Exercise — Output each record exactly as given. Leave out every picture.

Records from a collection
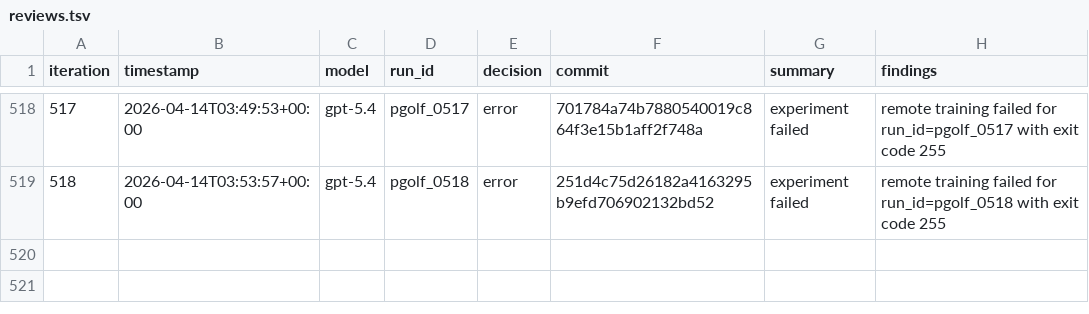
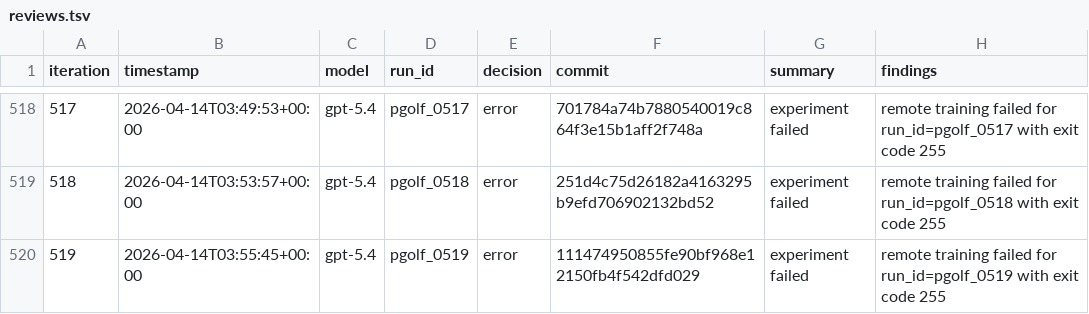
Before and after one commit to carlulsoe/parameter-golf, a TSV file: reviews.tsv, drawn as a sheet; only a part is shown, gaps mark what is left out.

Commit message:
chore(autoresearch): record error for pgolf_0519

```diff
--- a/reviews.tsv
+++ b/reviews.tsv
@@ -519 +519,2 @@ iteration	timestamp	model	run_id	decision	commit	summary	findings
 518	2026-04-14T03:53:57+00:00	gpt-5.4	pgolf_0518	error	251d4c75d26182a4163295b9efd706902132bd52	experiment failed	remote training failed for run_id=pgolf_0518 with exit code 255
+519	2026-04-14T03:55:45+00:00	gpt-5.4	pgolf_0519	error	111474950855fe90bf968e12150fb4f542dfd029	experiment failed	remote training failed for run_id=pgolf_0519 with exit code 255
```
Also changed, not shown: 1 other file.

Response to the exercise —
Before and after one commit to carlulsoe/parameter-golf, a TSV file: reviews.tsv, drawn as a sheet; only a part is shown, gaps mark what is left out.

Commit message:
chore(autoresearch): record error for pgolf_0519

```diff
--- a/reviews.tsv
+++ b/reviews.tsv
@@ -519 +519,2 @@ iteration	timestamp	model	run_id	decision	commit	summary	findings
 518	2026-04-14T03:53:57+00:00	gpt-5.4	pgolf_0518	error	251d4c75d26182a4163295b9efd706902132bd52	experiment failed	remote training failed for run_id=pgolf_0518 with exit code 255
+519	2026-04-14T03:55:45+00:00	gpt-5.4	pgolf_0519	error	111474950855fe90bf968e12150fb4f542dfd029	experiment failed	remote training failed for run_id=pgolf_0519 with exit code 255
```
Also changed, not shown: 1 other file.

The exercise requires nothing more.